OIG Advisory Opinion 11-16 – Hospital’s Provision of Transportation, Lodging, and Meal Assistance to Patients and their Family is OK

On November 15, 2011, the OIG released Advisory Opinion 11-16. In this new advisory opinion, the OIG reviewed a non-profit Hospital’s domiciliary services program that provides transportation, lodging, and meal assistance to certain patients and their family members.  The OIG issued a favorable opinion of the arrangement and concluded that (i) the Arrangement does not constitute grounds for the imposition of civil monetary penalties; and (ii) while the Arrangement could potentially generate prohibited remuneration under the Anti-Kickback Statute, the OIG will not impose administrative sanctions.

The Hospital is an internationally known, not-for-profit institution dedicated to finding cures for catastrophic diseases in children through research and treatment. The Hospital offers unique and cutting-edge research and therapy options. The highly complex nature of many of the clinical and translational trials that it designs and conducts requires greater patient participation, and more time at the Hospital’s campus, than the clinical trials conducted by most cooperative groups or single institutions.

For these reasons, many of the patients who seek treatment at the Hospital must travel or temporarily relocate to the Hospital’s metropolitan area. In order to ease the burdens associated with participation in its programs, the Hospital offers an extensive domiciliary services program that provides transportation, lodging, and meal assistance for patients and their families depending on criteria such as anticipated length of stay and distance from the Hospital. The Domiciliary Services Program is not advertised or marketed to prospective patients, their families, or referring physicians. Patients generally are informed of the availability of Domiciliary Services only after they have been accepted to the Hospital.

The provision of the services in the Domiciliary Services Program could potentially create risk under the Federal Anti-kickback Statute. However, the OIG concludes that it will not seek enforcement as a result of several significant factors in the arrangement, which are –
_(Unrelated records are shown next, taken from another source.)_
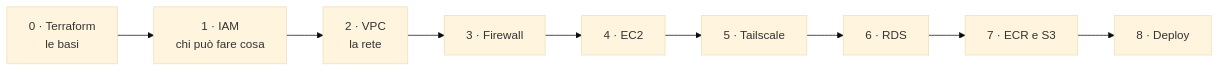
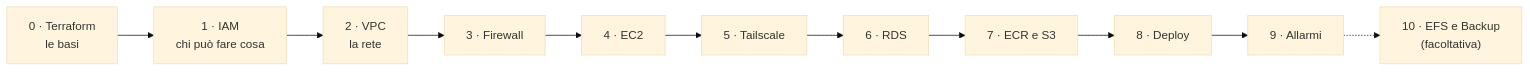
One commit to cereZ23/aws changed the diagram in README.md. Above: the diagram before and after it, drawn with Mermaid (base theme). The commit also changed other lines of this file and 2 other files, not shown here.

Commit message:
Lezione 9: allarmi e auto-riparazione (dispensa e slide)

````diff
--- a/README.md
+++ b/README.md
@@ -17,11 +17,13 @@
 ```mermaid
 flowchart LR
     L0["0 · Terraform<br/>le basi"] --> L1["1 · IAM<br/>chi può fare cosa"]
     L1 --> L2["2 · VPC<br/>la rete"]
     L2 --> L3["3 · Firewall"]
     L3 --> L4["4 · EC2"]
     L4 --> L5["5 · Tailscale"]
     L5 --> L6["6 · RDS"]
     L6 --> L7["7 · ECR e S3"]
     L7 --> L8["8 · Deploy"]
+    L8 --> L9["9 · Allarmi"]
+    L9 -.-> L10["10 · EFS e Backup<br/>(facoltativa)"]
 ```
````
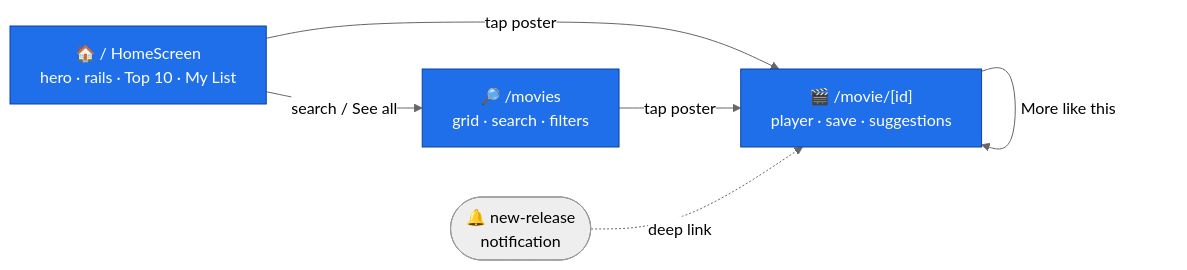
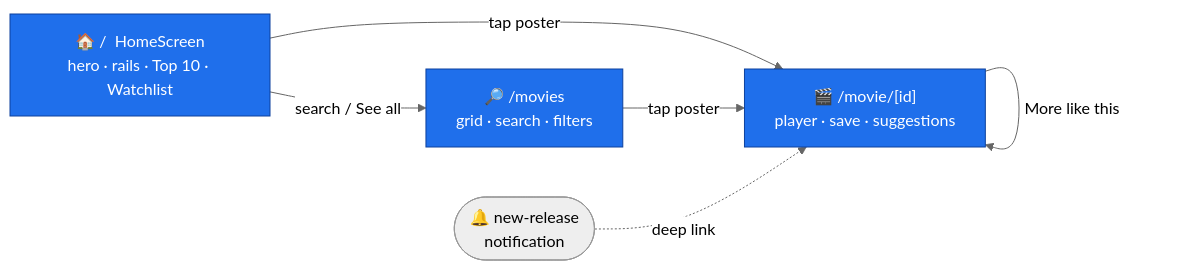
One commit to kunal26das/yify changed the first of 6 diagrams in README.md. Above: the diagram before and after it, drawn with Mermaid (neutral theme). The commit also changed other lines of this file and 11 other files, not shown here.

First line of the commit message:
Rename My List to Watchlist, and use a genuinely outlined profile glyph

````diff
--- a/README.md
+++ b/README.md
@@ -91,16 +91,16 @@
 ```mermaid
 flowchart LR
-    Home["🏠 /  HomeScreen<br/>hero · rails · Top 10 · My List"]
+    Home["🏠 /  HomeScreen<br/>hero · rails · Top 10 · Watchlist"]
     Browse["🔎 /movies<br/>grid · search · filters"]
     Detail["🎬 /movie/[id]<br/>player · save · suggestions"]
     Notif(["🔔 new-release<br/>notification"])
 
     Home -->|tap poster| Detail
     Home -->|search / See all| Browse
     Browse -->|tap poster| Detail
     Detail -->|More like this| Detail
     Notif -.deep link.-> Detail
 
     classDef s fill:#1f6feb,stroke:#0d419d,color:#fff
     class Home,Browse,Detail s
 ```
````
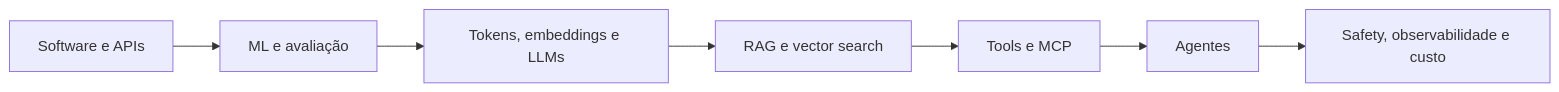
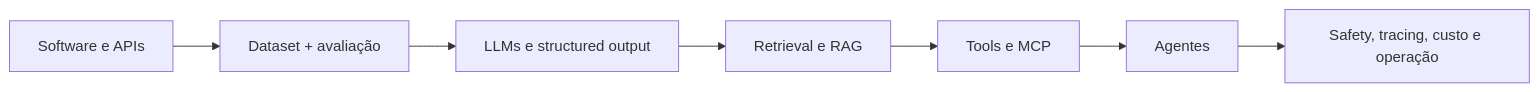
Before and after one commit to blasther12/alexandria: the diagram in atlas/ai-engineer.md, drawn with Mermaid. The commit also changed other lines of this file, not shown here.

````diff
--- a/atlas/ai-engineer.md
+++ b/atlas/ai-engineer.md
@@ -10,9 +21,9 @@
 ```mermaid
 flowchart LR
-    APP[Software e APIs] --> ML[ML e avaliação]
-    ML --> LLM[Tokens, embeddings e LLMs]
-    LLM --> RAG[RAG e vector search]
+    APP[Software e APIs] --> EVAL[Dataset + avaliação]
+    EVAL --> LLM[LLMs e structured output]
+    LLM --> RAG[Retrieval e RAG]
     RAG --> TOOLS[Tools e MCP]
     TOOLS --> AG[Agentes]
-    AG --> OPS[Safety, observabilidade e custo]
+    AG --> OPS[Safety, tracing, custo e operação]
 ```
````
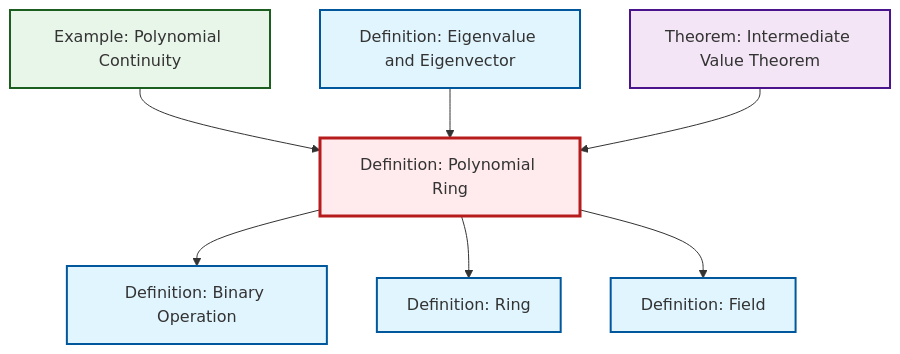
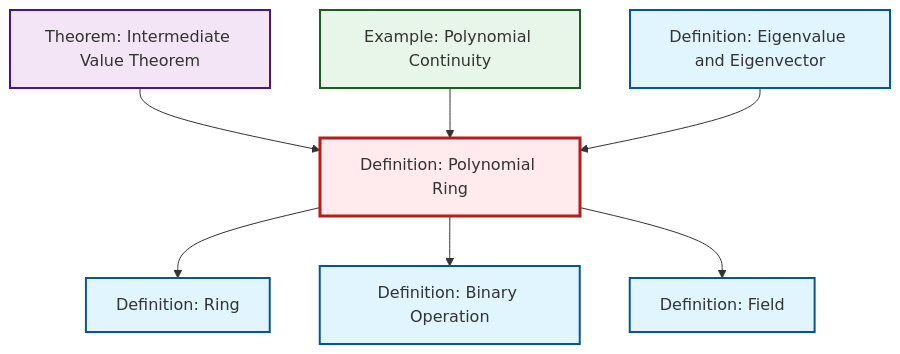
One commit to RK0429/ModernMath changed the diagram in output/mermaid/def-polynomial-ring.mermaid. Above: the diagram before and after it, drawn with Mermaid. The commit also changed other lines of this file and 1420 other files, not shown here.

```diff
--- a/output/mermaid/def-polynomial-ring.mermaid
+++ b/output/mermaid/def-polynomial-ring.mermaid
@@ -1,21 +1,21 @@
 %%| fig-cap: "Local dependency graph"
 graph TD
     classDef definition fill:#e1f5fe,stroke:#01579b,stroke-width:2px
     classDef theorem fill:#f3e5f5,stroke:#4a148c,stroke-width:2px
     classDef axiom fill:#fff3e0,stroke:#e65100,stroke-width:2px
     classDef example fill:#e8f5e9,stroke:#1b5e20,stroke-width:2px
     classDef current fill:#ffebee,stroke:#b71c1c,stroke-width:3px
+    def-field["Definition: Field"]:::definition
+    def-eigenvalue-eigenvector["Definition: Eigenvalue and Eigenvector"]:::definition
+    def-polynomial-ring["Definition: Polynomial Ring"]:::definition
     def-ring["Definition: Ring"]:::definition
-    thm-intermediate-value["Theorem: Intermediate Value Theorem"]:::theorem
     def-binary-operation["Definition: Binary Operation"]:::definition
     ex-polynomial-continuity["Example: Polynomial Continuity"]:::example
-    def-polynomial-ring["Definition: Polynomial Ring"]:::definition
-    def-eigenvalue-eigenvector["Definition: Eigenvalue and Eigenvector"]:::definition
-    def-field["Definition: Field"]:::definition
-    def-polynomial-ring --> def-binary-operation
-    ex-polynomial-continuity --> def-polynomial-ring
-    def-eigenvalue-eigenvector --> def-polynomial-ring
+    thm-intermediate-value["Theorem: Intermediate Value Theorem"]:::theorem
     def-polynomial-ring --> def-ring
     thm-intermediate-value --> def-polynomial-ring
+    ex-polynomial-continuity --> def-polynomial-ring
+    def-polynomial-ring --> def-binary-operation
     def-polynomial-ring --> def-field
+    def-eigenvalue-eigenvector --> def-polynomial-ring
     class def-polynomial-ring current
```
  • The Hospital is a not-for-profit institution that is reimbursed for less than a quarter of the costs it expends to care for the Federal health care program beneficiaries it treats. Most of the remaining costs for care not reimbursed by the Federal health care programs, and all of the costs of providing the Domiciliary Services, are funded by philanthropic sources.
  • The unique nature of the services makes it unlikely that the Domiciliary Services will induce patients to self-refer to the Hospital’s facilities for unnecessary services. The Hospital focuses on the treatment and cure of catastrophic diseases in children; such services typically are not susceptible to overutilization. Furthermore, the fact that the vast majority of the Hospital’s patients are on clinical research protocols not offered elsewhere makes it unlikely that the provision of Domiciliary Services would cause a patient to seek services at the Hospital at the expense of another facility.
  • The Domiciliary Services help ensure that the Hospital’s patients can take advantage of, and remain compliant with, the research and treatment protocols.
  • Many of the Hospital’s patients have compromised immune systems and, therefore, have special hygiene needs. The lodging facilities have been designed with infection control in mind, and offer a clean, safe environment that promotes healing.
  • The Hospital’s provision of meal assistance ensures that its patients and their families are able to satisfy their basic nutritional requirements. Its provision of miscellaneous items and services such as child restraint devices, developmental items, and special events, allows its patients and their families to focus on their treatment regimens and to celebrate treatment milestones. The meal assistance and the miscellaneous items and services are small in value compared to the other Domiciliary Services and the care itself, are not advertised, and are funded exclusively by philanthropic sources.
  • The Domiciliary Services are not advertised or marketed to prospective patients, their families, or referring physicians, and patients generally are informed of the availability of the Domiciliary Services only after they have been accepted for treatment,. As a result, the Domiciliary Services are unlikely to serve as an inducement to select the Hospital
  • None of the costs of the items and services provided under the Domiciliary Services Program are claimed or have their costs shifted—either directly or indirectly—to the Federal health care programs or other third party payors.

 To see the full Advisory Opinion, click here —-> OIG Advisory Opinion 11-16

Comments are closed.